[INFORMATION SHOWN Boundary: Start]
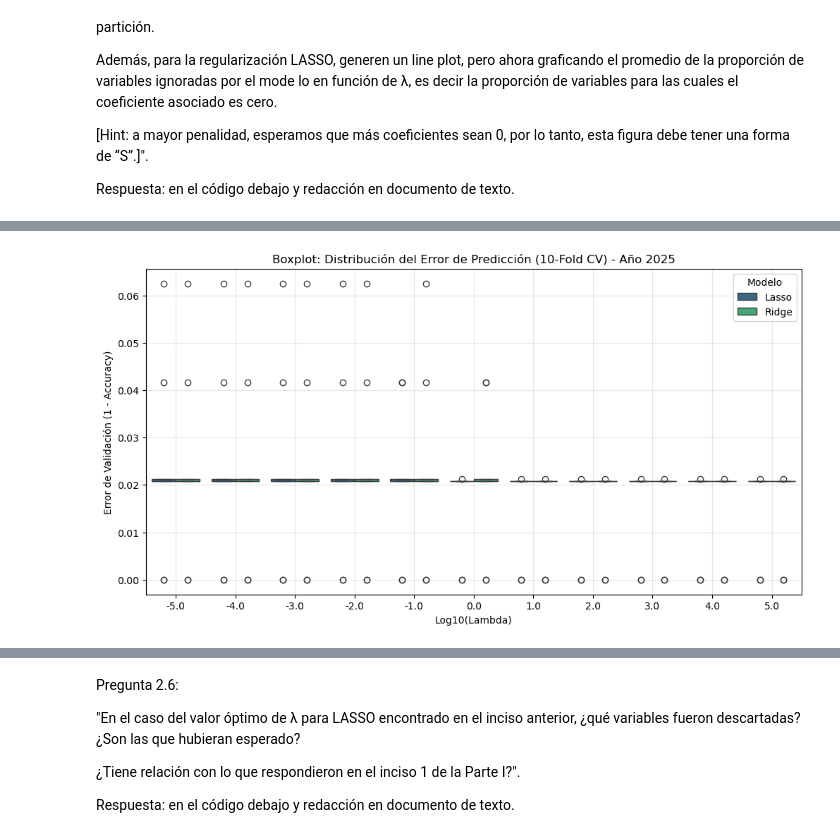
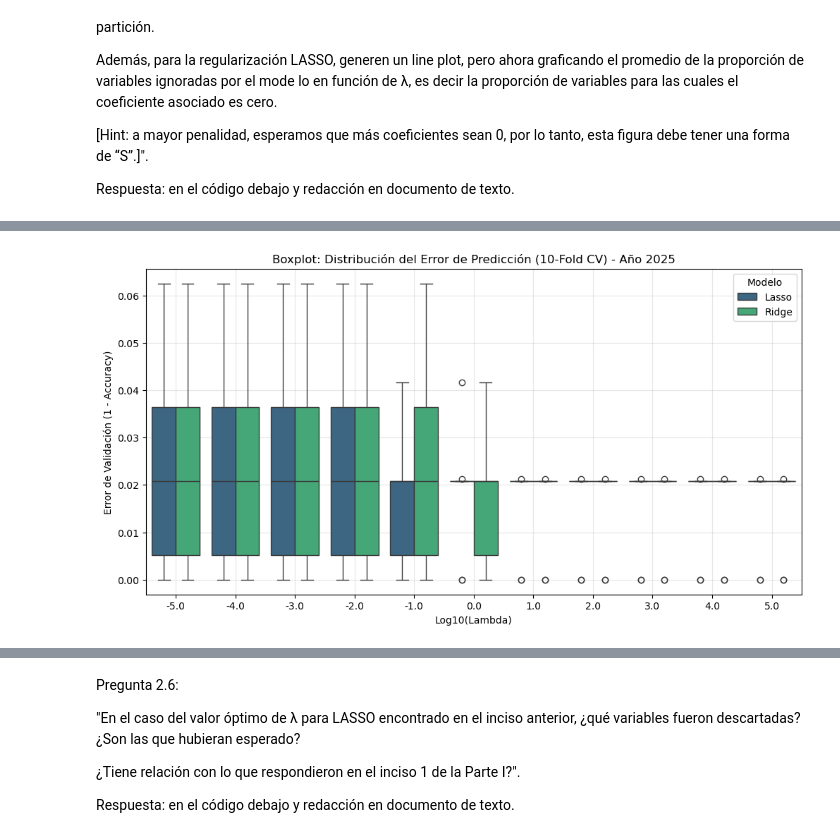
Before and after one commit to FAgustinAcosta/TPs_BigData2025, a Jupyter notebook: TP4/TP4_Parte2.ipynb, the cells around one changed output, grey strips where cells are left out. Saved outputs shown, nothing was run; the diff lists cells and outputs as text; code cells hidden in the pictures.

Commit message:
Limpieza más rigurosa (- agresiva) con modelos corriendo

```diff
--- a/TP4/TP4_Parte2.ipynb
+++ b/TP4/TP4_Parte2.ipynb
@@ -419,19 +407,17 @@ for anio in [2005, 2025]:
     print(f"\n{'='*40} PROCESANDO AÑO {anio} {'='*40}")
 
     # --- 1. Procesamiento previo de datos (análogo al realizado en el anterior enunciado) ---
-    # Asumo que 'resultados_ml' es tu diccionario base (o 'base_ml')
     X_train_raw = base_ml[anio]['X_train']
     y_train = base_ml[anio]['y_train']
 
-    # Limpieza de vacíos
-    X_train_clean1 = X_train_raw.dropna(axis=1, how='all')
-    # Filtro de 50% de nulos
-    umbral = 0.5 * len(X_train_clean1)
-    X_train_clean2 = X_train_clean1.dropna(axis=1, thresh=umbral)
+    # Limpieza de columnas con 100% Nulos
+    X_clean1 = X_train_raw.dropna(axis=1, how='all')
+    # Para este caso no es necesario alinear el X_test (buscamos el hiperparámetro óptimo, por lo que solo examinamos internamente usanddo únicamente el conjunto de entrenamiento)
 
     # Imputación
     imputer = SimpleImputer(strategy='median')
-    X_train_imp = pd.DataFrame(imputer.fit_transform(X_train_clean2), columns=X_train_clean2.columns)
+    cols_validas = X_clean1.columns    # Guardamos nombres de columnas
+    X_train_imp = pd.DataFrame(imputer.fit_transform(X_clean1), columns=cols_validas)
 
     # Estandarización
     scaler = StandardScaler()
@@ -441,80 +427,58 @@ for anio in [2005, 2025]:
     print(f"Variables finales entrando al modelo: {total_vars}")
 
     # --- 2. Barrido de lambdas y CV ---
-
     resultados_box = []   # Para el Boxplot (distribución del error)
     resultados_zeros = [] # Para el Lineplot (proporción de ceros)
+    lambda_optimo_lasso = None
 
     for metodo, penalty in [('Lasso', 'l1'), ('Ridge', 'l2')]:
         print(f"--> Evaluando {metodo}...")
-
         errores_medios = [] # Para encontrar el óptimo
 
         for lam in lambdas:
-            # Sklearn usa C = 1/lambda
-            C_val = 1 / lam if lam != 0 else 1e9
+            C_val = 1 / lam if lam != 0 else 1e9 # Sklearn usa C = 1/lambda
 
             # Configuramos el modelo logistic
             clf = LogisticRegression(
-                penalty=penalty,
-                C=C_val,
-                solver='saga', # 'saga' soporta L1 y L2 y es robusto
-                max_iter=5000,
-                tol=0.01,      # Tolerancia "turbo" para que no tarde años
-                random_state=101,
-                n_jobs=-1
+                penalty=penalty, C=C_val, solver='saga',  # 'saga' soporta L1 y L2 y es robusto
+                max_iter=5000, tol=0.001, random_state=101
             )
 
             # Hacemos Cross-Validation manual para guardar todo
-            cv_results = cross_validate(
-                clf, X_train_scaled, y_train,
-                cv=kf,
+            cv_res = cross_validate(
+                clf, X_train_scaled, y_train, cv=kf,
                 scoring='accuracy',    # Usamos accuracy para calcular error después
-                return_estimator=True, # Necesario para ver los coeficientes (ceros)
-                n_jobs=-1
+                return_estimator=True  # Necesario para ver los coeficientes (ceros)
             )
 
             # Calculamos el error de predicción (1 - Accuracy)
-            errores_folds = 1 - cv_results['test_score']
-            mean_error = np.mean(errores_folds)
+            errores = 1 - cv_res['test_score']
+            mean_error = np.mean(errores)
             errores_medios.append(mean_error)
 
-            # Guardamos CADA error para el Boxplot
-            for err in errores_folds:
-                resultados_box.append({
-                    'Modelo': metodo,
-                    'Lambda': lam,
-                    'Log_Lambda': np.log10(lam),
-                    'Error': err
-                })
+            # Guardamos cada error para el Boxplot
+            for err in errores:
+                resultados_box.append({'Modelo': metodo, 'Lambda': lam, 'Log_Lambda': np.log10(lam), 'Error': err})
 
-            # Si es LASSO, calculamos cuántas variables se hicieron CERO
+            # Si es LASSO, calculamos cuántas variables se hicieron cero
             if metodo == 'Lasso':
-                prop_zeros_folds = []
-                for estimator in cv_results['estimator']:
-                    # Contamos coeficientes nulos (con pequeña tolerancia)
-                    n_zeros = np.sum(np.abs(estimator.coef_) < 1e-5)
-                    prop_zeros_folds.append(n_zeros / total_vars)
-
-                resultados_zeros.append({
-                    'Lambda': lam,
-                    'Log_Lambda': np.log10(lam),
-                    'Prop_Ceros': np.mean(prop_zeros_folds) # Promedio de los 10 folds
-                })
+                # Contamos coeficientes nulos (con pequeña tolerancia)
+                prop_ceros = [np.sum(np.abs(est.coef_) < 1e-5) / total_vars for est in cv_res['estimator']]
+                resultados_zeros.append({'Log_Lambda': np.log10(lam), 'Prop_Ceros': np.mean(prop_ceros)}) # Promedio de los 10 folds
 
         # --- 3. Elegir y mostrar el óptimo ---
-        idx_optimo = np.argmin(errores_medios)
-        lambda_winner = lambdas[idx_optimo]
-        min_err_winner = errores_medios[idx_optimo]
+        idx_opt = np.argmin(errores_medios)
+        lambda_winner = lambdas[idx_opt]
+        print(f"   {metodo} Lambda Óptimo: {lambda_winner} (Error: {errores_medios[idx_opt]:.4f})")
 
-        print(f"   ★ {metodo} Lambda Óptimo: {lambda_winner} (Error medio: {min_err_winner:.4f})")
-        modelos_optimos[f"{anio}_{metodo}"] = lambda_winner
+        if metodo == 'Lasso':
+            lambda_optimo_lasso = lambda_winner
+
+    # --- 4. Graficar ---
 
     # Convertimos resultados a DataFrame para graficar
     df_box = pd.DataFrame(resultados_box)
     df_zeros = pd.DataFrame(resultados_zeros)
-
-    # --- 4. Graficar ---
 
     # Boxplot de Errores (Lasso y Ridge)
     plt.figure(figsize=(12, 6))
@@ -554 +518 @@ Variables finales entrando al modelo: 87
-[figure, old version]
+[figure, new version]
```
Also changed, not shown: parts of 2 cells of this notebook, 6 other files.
[INFORMATION SHOWN Boundary: End]
→ EXERCISE BRIEF:
Filter this listing and copy only the lines holding the word "penalty".

→ EXERCISE OUTPUT:
     for metodo, penalty in [('Lasso', 'l1'), ('Ridge', 'l2')]:
-                penalty=penalty,
+                penalty=penalty, C=C_val, solver='saga',  # 'saga' soporta L1 y L2 y es robusto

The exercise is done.